(DATA TO EXAMINE):

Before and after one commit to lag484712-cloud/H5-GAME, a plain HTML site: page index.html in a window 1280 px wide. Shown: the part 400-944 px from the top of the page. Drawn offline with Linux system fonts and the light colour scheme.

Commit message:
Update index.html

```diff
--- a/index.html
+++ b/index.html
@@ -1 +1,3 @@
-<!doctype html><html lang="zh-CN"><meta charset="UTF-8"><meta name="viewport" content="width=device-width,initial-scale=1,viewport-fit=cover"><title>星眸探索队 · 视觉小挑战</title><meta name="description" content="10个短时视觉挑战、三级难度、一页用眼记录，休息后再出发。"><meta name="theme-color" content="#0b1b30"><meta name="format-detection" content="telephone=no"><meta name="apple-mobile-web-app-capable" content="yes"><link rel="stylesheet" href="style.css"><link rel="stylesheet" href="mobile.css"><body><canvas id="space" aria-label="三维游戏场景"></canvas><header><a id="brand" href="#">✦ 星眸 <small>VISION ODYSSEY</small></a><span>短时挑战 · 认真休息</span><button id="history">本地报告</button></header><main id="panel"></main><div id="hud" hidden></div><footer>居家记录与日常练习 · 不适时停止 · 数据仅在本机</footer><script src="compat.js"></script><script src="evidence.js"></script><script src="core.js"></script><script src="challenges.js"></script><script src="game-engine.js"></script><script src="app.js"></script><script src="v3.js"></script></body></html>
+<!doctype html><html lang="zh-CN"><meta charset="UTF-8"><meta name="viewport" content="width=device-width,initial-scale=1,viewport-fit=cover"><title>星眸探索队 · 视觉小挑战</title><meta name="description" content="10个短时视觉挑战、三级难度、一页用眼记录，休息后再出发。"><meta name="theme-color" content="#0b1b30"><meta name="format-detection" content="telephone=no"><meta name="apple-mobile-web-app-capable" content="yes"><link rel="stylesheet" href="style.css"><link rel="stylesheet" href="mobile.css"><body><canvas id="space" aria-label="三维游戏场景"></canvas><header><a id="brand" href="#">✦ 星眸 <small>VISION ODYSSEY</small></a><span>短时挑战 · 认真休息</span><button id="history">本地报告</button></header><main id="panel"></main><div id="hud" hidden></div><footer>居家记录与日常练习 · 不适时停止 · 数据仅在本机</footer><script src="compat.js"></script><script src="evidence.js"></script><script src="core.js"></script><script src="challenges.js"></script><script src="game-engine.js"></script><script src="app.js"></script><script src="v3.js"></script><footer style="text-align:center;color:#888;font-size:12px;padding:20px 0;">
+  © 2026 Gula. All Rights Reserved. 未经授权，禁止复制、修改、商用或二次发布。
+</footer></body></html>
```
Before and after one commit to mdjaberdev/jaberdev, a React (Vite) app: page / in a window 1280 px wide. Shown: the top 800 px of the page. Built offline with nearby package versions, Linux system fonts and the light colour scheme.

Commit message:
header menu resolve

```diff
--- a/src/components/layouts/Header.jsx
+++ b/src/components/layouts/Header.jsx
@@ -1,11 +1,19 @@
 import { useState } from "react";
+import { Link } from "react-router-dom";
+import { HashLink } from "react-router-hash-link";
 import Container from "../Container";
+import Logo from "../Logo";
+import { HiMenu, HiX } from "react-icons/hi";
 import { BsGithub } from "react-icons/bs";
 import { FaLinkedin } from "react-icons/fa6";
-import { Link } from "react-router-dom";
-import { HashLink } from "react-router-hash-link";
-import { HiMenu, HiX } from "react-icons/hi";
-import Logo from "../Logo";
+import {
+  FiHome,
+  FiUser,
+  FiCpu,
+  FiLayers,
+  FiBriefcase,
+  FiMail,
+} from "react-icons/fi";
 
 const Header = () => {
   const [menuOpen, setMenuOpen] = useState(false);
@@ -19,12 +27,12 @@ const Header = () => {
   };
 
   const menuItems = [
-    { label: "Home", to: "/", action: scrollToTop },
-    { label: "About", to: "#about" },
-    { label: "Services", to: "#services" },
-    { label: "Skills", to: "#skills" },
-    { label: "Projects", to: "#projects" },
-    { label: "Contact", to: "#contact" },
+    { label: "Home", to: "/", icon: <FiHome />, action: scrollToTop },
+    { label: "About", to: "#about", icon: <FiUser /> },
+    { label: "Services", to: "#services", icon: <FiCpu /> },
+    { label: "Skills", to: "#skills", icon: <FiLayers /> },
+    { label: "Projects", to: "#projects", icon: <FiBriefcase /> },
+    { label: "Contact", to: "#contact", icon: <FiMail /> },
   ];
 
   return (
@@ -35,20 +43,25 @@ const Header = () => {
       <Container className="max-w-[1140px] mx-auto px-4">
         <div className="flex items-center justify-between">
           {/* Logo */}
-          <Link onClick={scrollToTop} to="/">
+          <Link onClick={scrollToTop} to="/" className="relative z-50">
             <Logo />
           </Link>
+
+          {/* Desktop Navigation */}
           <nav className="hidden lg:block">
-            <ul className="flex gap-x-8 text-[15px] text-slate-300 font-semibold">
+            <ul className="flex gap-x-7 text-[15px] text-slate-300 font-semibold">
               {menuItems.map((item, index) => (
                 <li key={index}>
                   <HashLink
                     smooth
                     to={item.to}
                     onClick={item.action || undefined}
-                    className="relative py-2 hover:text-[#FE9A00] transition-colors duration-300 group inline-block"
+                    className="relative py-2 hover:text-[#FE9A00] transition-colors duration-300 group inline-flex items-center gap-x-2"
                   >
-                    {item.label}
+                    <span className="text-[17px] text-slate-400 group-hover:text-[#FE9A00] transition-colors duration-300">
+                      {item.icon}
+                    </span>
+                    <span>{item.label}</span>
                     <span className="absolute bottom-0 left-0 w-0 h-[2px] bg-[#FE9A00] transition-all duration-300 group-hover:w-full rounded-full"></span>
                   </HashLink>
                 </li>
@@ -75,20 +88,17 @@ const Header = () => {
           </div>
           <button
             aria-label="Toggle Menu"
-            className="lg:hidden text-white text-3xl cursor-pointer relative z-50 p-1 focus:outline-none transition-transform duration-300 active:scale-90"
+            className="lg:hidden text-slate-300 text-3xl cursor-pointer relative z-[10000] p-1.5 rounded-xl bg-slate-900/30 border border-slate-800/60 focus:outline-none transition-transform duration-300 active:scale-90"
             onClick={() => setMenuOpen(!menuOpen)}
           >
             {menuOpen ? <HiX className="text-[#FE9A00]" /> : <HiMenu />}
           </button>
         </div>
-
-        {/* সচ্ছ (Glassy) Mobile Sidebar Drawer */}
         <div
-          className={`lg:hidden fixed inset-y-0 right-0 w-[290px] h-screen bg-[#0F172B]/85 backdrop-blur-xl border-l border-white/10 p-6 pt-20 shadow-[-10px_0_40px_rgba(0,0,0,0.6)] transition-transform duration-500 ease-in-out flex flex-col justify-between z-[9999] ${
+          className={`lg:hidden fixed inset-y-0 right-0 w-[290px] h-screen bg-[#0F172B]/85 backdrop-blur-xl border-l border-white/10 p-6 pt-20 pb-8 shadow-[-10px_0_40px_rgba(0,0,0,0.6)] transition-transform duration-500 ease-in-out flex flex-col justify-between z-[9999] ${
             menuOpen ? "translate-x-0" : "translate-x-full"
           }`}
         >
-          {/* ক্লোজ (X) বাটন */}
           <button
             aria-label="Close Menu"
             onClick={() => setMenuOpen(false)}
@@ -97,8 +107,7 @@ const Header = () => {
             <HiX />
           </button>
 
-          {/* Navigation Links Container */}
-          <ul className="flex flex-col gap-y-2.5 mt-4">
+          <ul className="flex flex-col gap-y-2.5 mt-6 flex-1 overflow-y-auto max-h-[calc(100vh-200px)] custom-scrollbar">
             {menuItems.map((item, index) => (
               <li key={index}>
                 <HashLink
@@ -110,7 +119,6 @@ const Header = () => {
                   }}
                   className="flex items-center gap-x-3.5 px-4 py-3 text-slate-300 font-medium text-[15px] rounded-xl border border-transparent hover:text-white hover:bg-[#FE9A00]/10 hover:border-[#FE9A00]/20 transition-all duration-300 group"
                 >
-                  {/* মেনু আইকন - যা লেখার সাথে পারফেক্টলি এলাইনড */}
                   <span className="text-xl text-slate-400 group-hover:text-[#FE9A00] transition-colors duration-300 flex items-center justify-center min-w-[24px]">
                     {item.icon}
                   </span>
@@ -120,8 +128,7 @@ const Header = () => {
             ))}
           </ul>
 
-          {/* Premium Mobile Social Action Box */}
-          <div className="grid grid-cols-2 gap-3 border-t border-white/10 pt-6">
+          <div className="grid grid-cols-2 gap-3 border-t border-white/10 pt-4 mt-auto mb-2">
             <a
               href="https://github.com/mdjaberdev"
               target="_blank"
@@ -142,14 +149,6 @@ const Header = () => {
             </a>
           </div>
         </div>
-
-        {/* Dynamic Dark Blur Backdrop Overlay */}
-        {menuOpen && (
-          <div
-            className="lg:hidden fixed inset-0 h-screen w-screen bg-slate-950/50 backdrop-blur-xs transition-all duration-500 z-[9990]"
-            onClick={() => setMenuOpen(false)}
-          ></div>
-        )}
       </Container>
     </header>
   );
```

(ACTIVITY): The task calls for every line of the material that contains the string "HashLink".

(SOLUTION TO THIS TASK):
+import { HashLink } from "react-router-hash-link";
-import { HashLink } from "react-router-hash-link";
                   <HashLink
                   </HashLink>
                 <HashLink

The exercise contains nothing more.